We Lost Him Last Year But His Debut Lives On After Fifty Years
Kings Island amusement park is already planning for its fiftieth anniversary, even though that occasion is yet a year away. The place has been offering fun rides to kids and adults in Cincinnati for the last 49 summers, but an even more enjoyable roller coaster debuted the year before.
That ride came from the debut album of a singer-songwriter, whose themes continue to take listeners on a roller coaster of emotions. He made no discernible dent in the charts in 1971, but John Prine would spend the next forty nine years of his life making his fans laugh, cry, seethe, or quietly ruminate.
His self-titled first record starts us off with a feeling of relaxation, as Prine sings of forgetting one's troubles through an “Illegal Smile.” It is a relatively inexpensive means of attaining inner peace, and it does no harm to anyone else.

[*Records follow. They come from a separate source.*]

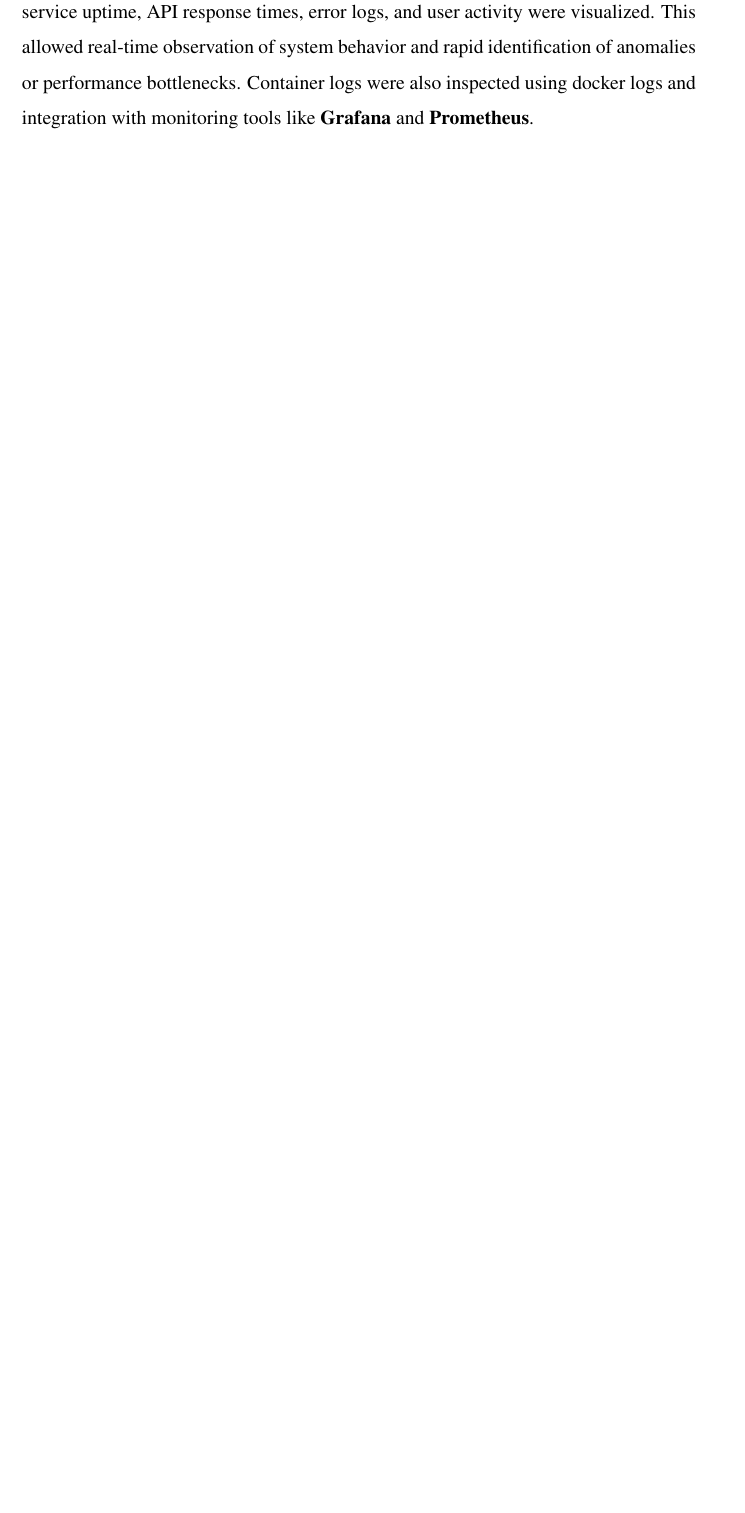
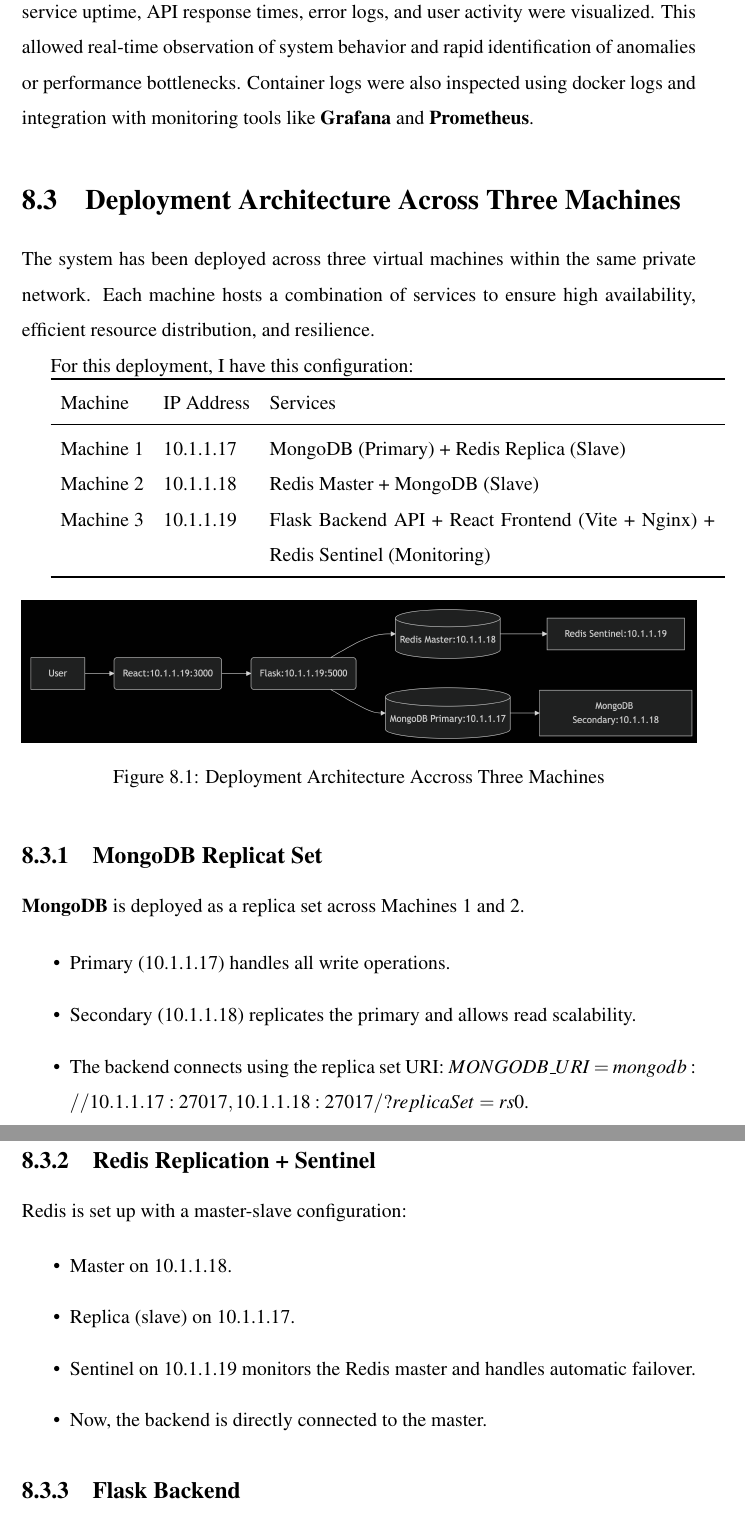
Before and after one commit to adrienKoumgangT/smart-news-aggregator-documentation, a LaTeX thesis (src/main.tex, which reads src/chapters/chapter_08/Deployment_and_Testing.tex): part of page 65 of 70 before the commit and two parts of pages 65 and 66 of 72 after it, the two joined at a grey line, cut so that both start at the same text, the shorter picture padded with empty space. The pictures show the PDF file out/main.pdf that the author committed with the source.

Commit message:
add deployment on 3 vm section

```diff
--- a/src/chapters/chapter_08/Deployment_and_Testing.tex
+++ b/src/chapters/chapter_08/Deployment_and_Testing.tex
@@ -194,3 +194,53 @@ API responses were validated, edge cases were tested, and rate limits were check
 Monitoring was achieved through an integrated dashboard, where metrics such as service uptime, API response times, error logs, and user activity were visualized.
 This allowed real-time observation of system behavior and rapid identification of anomalies or performance bottlenecks.
 Container logs were also inspected using docker logs and integration with monitoring tools like \textbf{Grafana} and \textbf{Prometheus}.
+
+
+
+\section{Deployment Architecture Across Three Machines}\label{sec:deployment-architecture-across-three-machines}
+
+
+The system has been deployed across three virtual machines within the same private network.
+Each machine hosts a combination of services to ensure high availability, efficient resource distribution, and resilience.
+
+For this deployment, I have this configuration:
+
+\begin{tabularx}{\textwidth}{llX}
+  \toprule
+  Machine & IP Address & Services \\
+  \midrule
+  Machine 1 & 10.1.1.17 & MongoDB (Primary) + Redis Replica (Slave) \\
+  Machine 2 & 10.1.1.18 & Redis Master + MongoDB (Slave) \\
+  Machine 3 & 10.1.1.19 & Flask Backend API + React Frontend (Vite + Nginx) + Redis Sentinel (Monitoring) \\
+  \bottomrule
+\end{tabularx}
+
+\begin{figure}[!h]
+    \centering
+    \includegraphics[width=1\textwidth]{chapters/chapter_08/deployment-vm-3}
+    \caption{Deployment Architecture Accross Three Machines}
+    \label{fig:deployment-vm-3}
+\end{figure}
+
+\subsection{MongoDB Replicat Set}\label{subsec:mongodb-replicat-set}
+
+\textbf{MongoDB} is deployed as a replica set across Machines 1 and 2.
+
+\begin{itemize}
+  \item Primary (10.1.1.17) handles all write operations.
+  \item Secondary (10.1.1.18) replicates the primary and allows read scalability.
+  \item The backend connects using the replica set URI: $MONGODB\_URI=mongodb://10.1.1.17:27017,10.1.1.18:27017/?replicaSet=rs0$.
+\end{itemize}
+
+\subsection{Redis Replication + Sentinel}\label{subsec:redis-replication-+-sentinel}
+
+Redis is set up with a master-slave configuration:
+
+\begin{itemize}
+  \item Master on 10.1.1.18.
+  \item Replica (slave) on 10.1.1.17.
+  \item Sentinel on 10.1.1.19 monitors the Redis master and handles automatic failover.
+  \item Now, the backend is directly connected to the master.
+\end{itemize}
+
+\subsection{Flask Backend}\label{subsec:flask-backend}
@@ -196,0 +257,3 @@ Container logs were also inspected using docker logs and integration with monito
+MONGODB_URI=mongodb://10.1.1.17:27017,10.1.1.18:27017/?replicaSet=rs0
+REDIS_URL=redis://10.1.1.18:6379
+\end{lstlisting}
@@ -196,0 +304,3 @@ Container logs were also inspected using docker logs and integration with monito
+\end{lstlisting}
+
+Deployment steps:
@@ -196,0 +318 @@ Container logs were also inspected using docker logs and integration with monito
+\end{lstlisting}
```
Also changed, not shown: src/chapters/chapter_01/Introduction.tex (+1 -1 lines), src/chapters/chapter_04/Data_Modeling.tex (+1 -1 lines), out/main.pdf, src/chapters/chapter_08/deployment-vm-3.png (added), src/chapters/chapter_08/Deployment_and_Testing.tex (65 more changed lines).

We proceed from a relaxed state to one of comic relief, the feeling elicited from “Spanish Pipedream.” Better known as “Blow up your TV” because of its chorus, the track amusingly tells of a Montreal-bound soldier who falls for an alchol-bound barroom dancer.
“I sat down at the table and I acted really naive, for I knew that topless lady had something up her sleeve,” Prine quips in the second verse.

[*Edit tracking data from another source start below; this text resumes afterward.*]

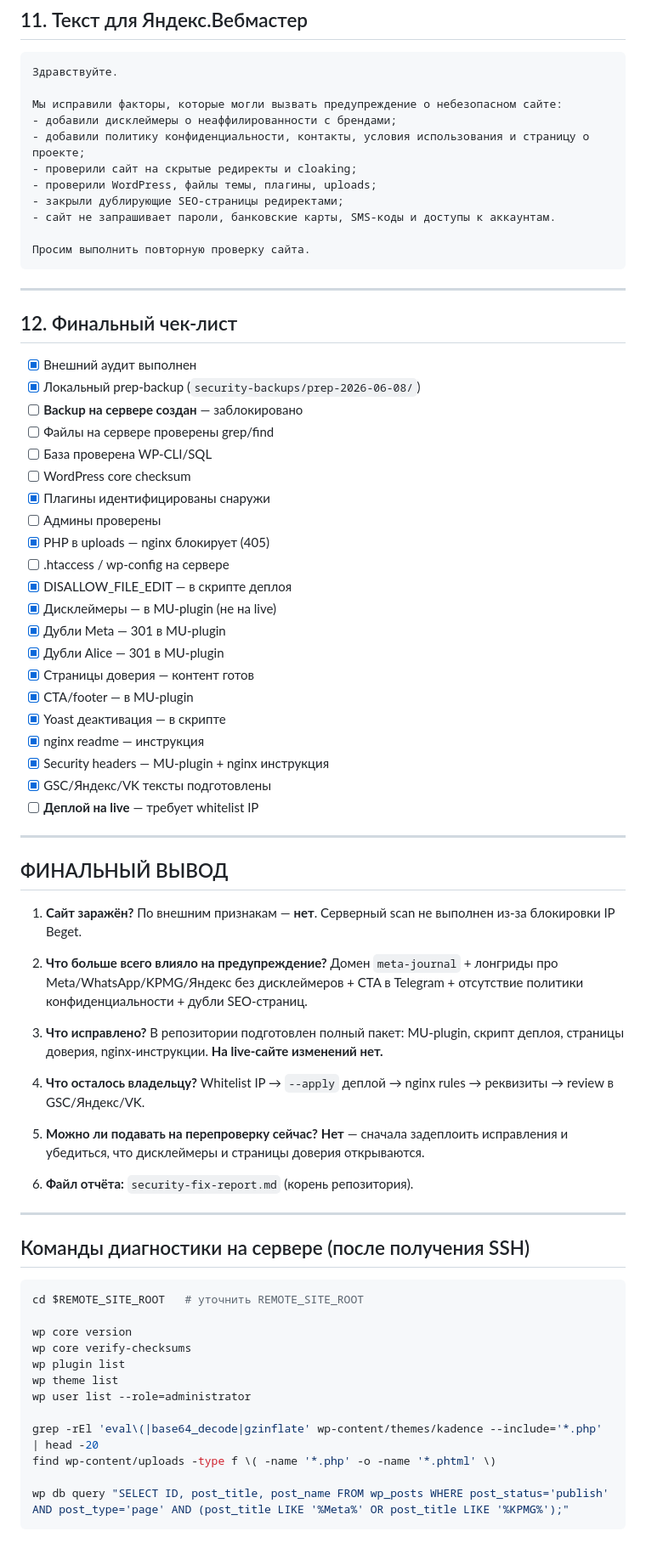
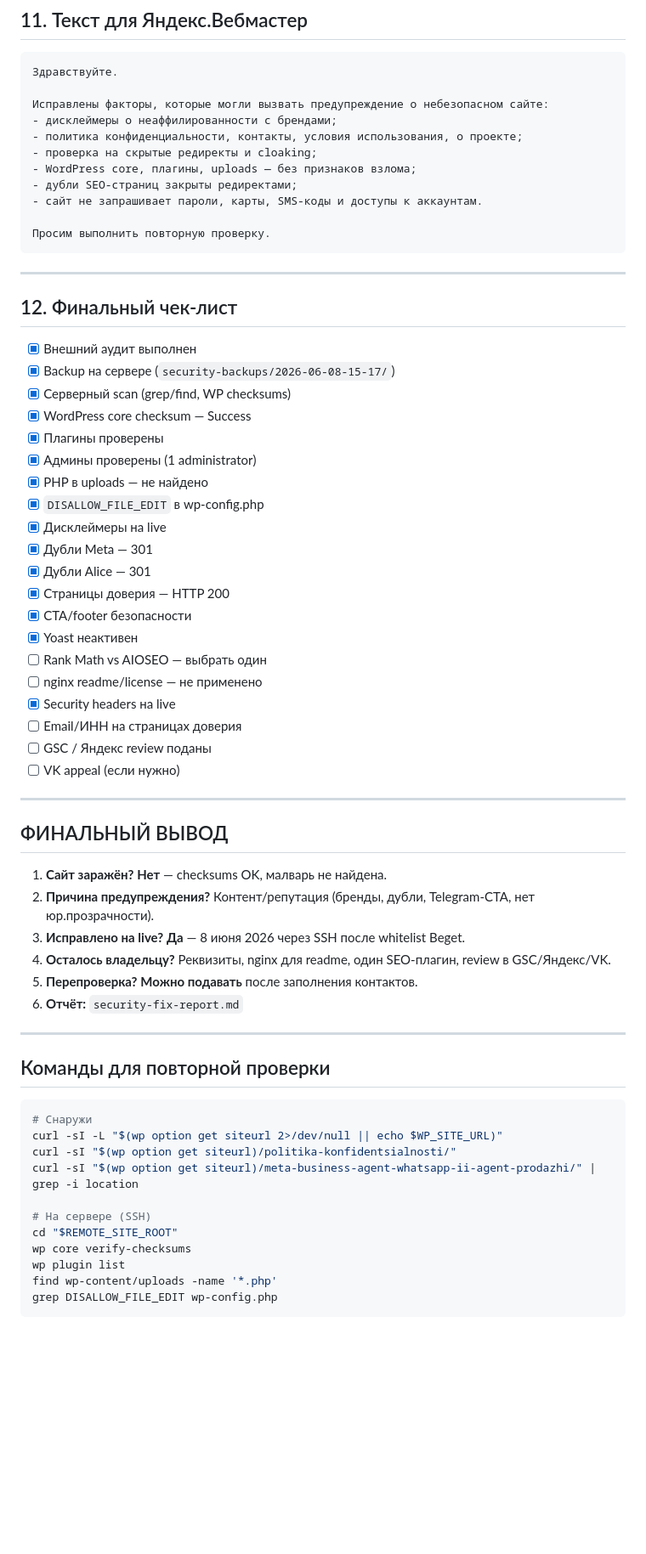
Before and after one commit to devham13/nero-office, a Markdown page: security-fix-report.md, the part around one of its changes. Shown at 85% size. Drawn GitHub-style; blank space fills up the shorter version.

````diff
--- a/security-fix-report.md
+++ b/security-fix-report.md
@@ -226,15 +200,15 @@ python3 scripts/security-fix-meta-journal.py --apply
 ```
 Здравствуйте.
 
-Мы исправили факторы, которые могли вызвать предупреждение о небезопасном сайте:
-- добавили дисклеймеры о неаффилированности с брендами;
-- добавили политику конфиденциальности, контакты, условия использования и страницу о проекте;
-- проверили сайт на скрытые редиректы и cloaking;
-- проверили WordPress, файлы темы, плагины, uploads;
-- закрыли дублирующие SEO-страницы редиректами;
-- сайт не запрашивает пароли, банковские карты, SMS-коды и доступы к аккаунтам.
+Исправлены факторы, которые могли вызвать предупреждение о небезопасном сайте:
+- дисклеймеры о неаффилированности с брендами;
+- политика конфиденциальности, контакты, условия использования, о проекте;
+- проверка на скрытые редиректы и cloaking;
+- WordPress core, плагины, uploads — без признаков взлома;
+- дубли SEO-страниц закрыты редиректами;
+- сайт не запрашивает пароли, карты, SMS-коды и доступы к аккаунтам.
 
-Просим выполнить повторную проверку сайта.
+Просим выполнить повторную проверку.
 ```
 
 ---
@@ -242,58 +216,51 @@ python3 scripts/security-fix-meta-journal.py --apply
 ## 12. Финальный чек-лист
 
 - [x] Внешний аудит выполнен
-- [x] Локальный prep-backup (`security-backups/prep-2026-06-08/`)
-- [ ] **Backup на сервере создан** — заблокировано
-- [ ] Файлы на сервере проверены grep/find
-- [ ] База проверена WP-CLI/SQL
-- [ ] WordPress core checksum
-- [x] Плагины идентифицированы снаружи
-- [ ] Админы проверены
-- [x] PHP в uploads — nginx блокирует (405)
-- [ ] .htaccess / wp-config на сервере
-- [x] DISALLOW_FILE_EDIT — в скрипте деплоя
-- [x] Дисклеймеры — в MU-plugin (не на live)
-- [x] Дубли Meta — 301 в MU-plugin
-- [x] Дубли Alice — 301 в MU-plugin
-- [x] Страницы доверия — контент готов
-- [x] CTA/footer — в MU-plugin
-- [x] Yoast деактивация — в скрипте
-- [x] nginx readme — инструкция
-- [x] Security headers — MU-plugin + nginx инструкция
-- [x] GSC/Яндекс/VK тексты подготовлены
-- [ ] **Деплой на live** — требует whitelist IP
+- [x] Backup на сервере (`security-backups/2026-06-08-15-17/`)
+- [x] Серверный scan (grep/find, WP checksums)
+- [x] WordPress core checksum — Success
+- [x] Плагины проверены
+- [x] Админы проверены (1 administrator)
+- [x] PHP в uploads — не найдено
+- [x] `DISALLOW_FILE_EDIT` в wp-config.php
+- [x] Дисклеймеры на live
+- [x] Дубли Meta — 301
+- [x] Дубли Alice — 301
+- [x] Страницы доверия — HTTP 200
+- [x] CTA/footer безопасности
+- [x] Yoast неактивен
+- [ ] Rank Math vs AIOSEO — выбрать один
+- [ ] nginx readme/license — не применено
+- [x] Security headers на live
+- [ ] Email/ИНН на страницах доверия
+- [ ] GSC / Яндекс review поданы
+- [ ] VK appeal (если нужно)
 
 ---
 
 ## ФИНАЛЬНЫЙ ВЫВОД
 
-1. **Сайт заражён?** По внешним признакам — **нет**. Серверный scan не выполнен из‑за блокировки IP Beget.
-
-2. **Что больше всего влияло на предупреждение?** Домен `meta-journal` + лонгриды про Meta/WhatsApp/KPMG/Яндекс без дисклеймеров + CTA в Telegram + отсутствие политики конфиденциальности + дубли SEO-страниц.
-
-3. **Что исправлено?** В репозитории подготовлен полный пакет: MU-plugin, скрипт деплоя, страницы доверия, nginx-инструкции. **На live-сайте изменений нет.**
-
-4. **Что осталось владельцу?** Whitelist IP → `--apply` деплой → nginx rules → реквизиты → review в GSC/Яндекс/VK.
-
-5. **Можно ли подавать на перепроверку сейчас?** **Нет** — сначала задеплоить исправления и убедиться, что дисклеймеры и страницы доверия открываются.
-
-6. **Файл отчёта:** `security-fix-report.md` (корень репозитория).
+1. **Сайт заражён?** **Нет** — checksums OK, малварь не найдена.
+2. **Причина предупреждения?** Контент/репутация (бренды, дубли, Telegram-CTA, нет юр.прозрачности).
+3. **Исправлено на live?** **Да** — 8 июня 2026 через SSH после whitelist Beget.
+4. **Осталось владельцу?** Реквизиты, nginx для readme, один SEO-плагин, review в GSC/Яндекс/VK.
+5. **Перепроверка?** **Можно подавать** после заполнения контактов.
+6. **Отчёт:** `security-fix-report.md`
 
 ---
 
-## Команды диагностики на сервере (после получения SSH)
+## Команды для повторной проверки
 
 ```bash
-cd $REMOTE_SITE_ROOT   # уточнить REMOTE_SITE_ROOT
+# Снаружи
+curl -sI -L "$(wp option get siteurl 2>/dev/null || echo $WP_SITE_URL)"
+curl -sI "$(wp option get siteurl)/politika-konfidentsialnosti/"
+curl -sI "$(wp option get siteurl)/meta-business-agent-whatsapp-ii-agent-prodazhi/" | grep -i location
 
-wp core version
+# На сервере (SSH)
+cd "$REMOTE_SITE_ROOT"
 wp core verify-checksums
 wp plugin list
-wp theme list
-wp user list --role=administrator
-
-grep -rEl 'eval\(|base64_decode|gzinflate' wp-content/themes/kadence --include='*.php' | head -20
-find wp-content/uploads -type f \( -name '*.php' -o -name '*.phtml' \)
-
-wp db query "SELECT ID, post_title, post_name FROM wp_posts WHERE post_status='publish' AND post_type='page' AND (post_title LIKE '%Meta%' OR post_title LIKE '%KPMG%');"
+find wp-content/uploads -name '*.php'
+grep DISALLOW_FILE_EDIT wp-config.php
 ```
````
Also changed, not shown: other parts of security-fix-report.md (+102 -128 lines).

The lyrical roller coaster, having already looped from relaxation to humor, next takes us down to the somber idea of aging. “Hello in There” is Prine's heart-wrenching depiction of Loretta and her husband, senior citizens whose children have died or scattered and who feel ignored by the rest of society.
“Sam Stone”, a portrait of an ex-GI who returns home with a drug addiction, renders us with feelings of helplessness. Prine leaves us with the stark scene of the war hero's suicide: “Sam Stone was alone when he popped his last balloon, climbing walls while sitting in a chair, an overdose hovering in the air.”
The album's most well-known song comes next, and it evokes strong nostalgia for childhood. “Paradise” captures a boy growing up in Kentucky's Muhlenburg County, where he fondly recalls shooting pop bottles and fishing in Green River before the coal companies destroyed the natural beauty of the mountains.
Next on the amusement park ride that is John Prine, listeners are sent up to a height of political satire. “Your Flag Decal Won't Get You Into Heaven Anymore” humorously exposes the hypocrisy of those who claim to live by Jesus yet at the same time support war, ending with St. Peter refusing to allow such shameless folks to enter the Gate.
In true roller coaster style, Prine's ride then takes you down on the track “Far From Me.” It is no doubt the most personal song of the baker's dozen, as Kathy the waitress delays her inevitable intention of breaking things off with the narrator.
“She asked me to change the station, said that song just drove her insane,” Prine laments. “But it wasn't the music playing, it was me she was trying to blame.”
Relationships, or lack thereof, are also the topic on the next song. In “Donald and Lydia” Prine paints portraits of two lonely individuals, one a cashier at an arcade and the other a soldier.
They make love in the mountains, in the streams, and in the valleys, according to the last verse: “But when they were finished there was nothing to say, because mostly they made love from ten miles away.”
As soon as we exhale a chuckle at the idea of the lonely couple's self-pleasuring, Prine decides to carry once again a down loop. James Louis, the fatherless kid with two first names, comes to a tragic end in “Six o' Clock News.
“The whole town saw Jimmy on the six o'clock news,” Prine explains. “His brains were on the sidewalk, blood was on his shoes.”
At last we must disembark from the roller coaster, feeling exhilaration and melancholy and nostalgia all at the same time. But like most kids at an amusement park who cannot wait to experience the ride again, Prine fans have been delightfully climbing back on the emotional musical roller coaster for the last half century.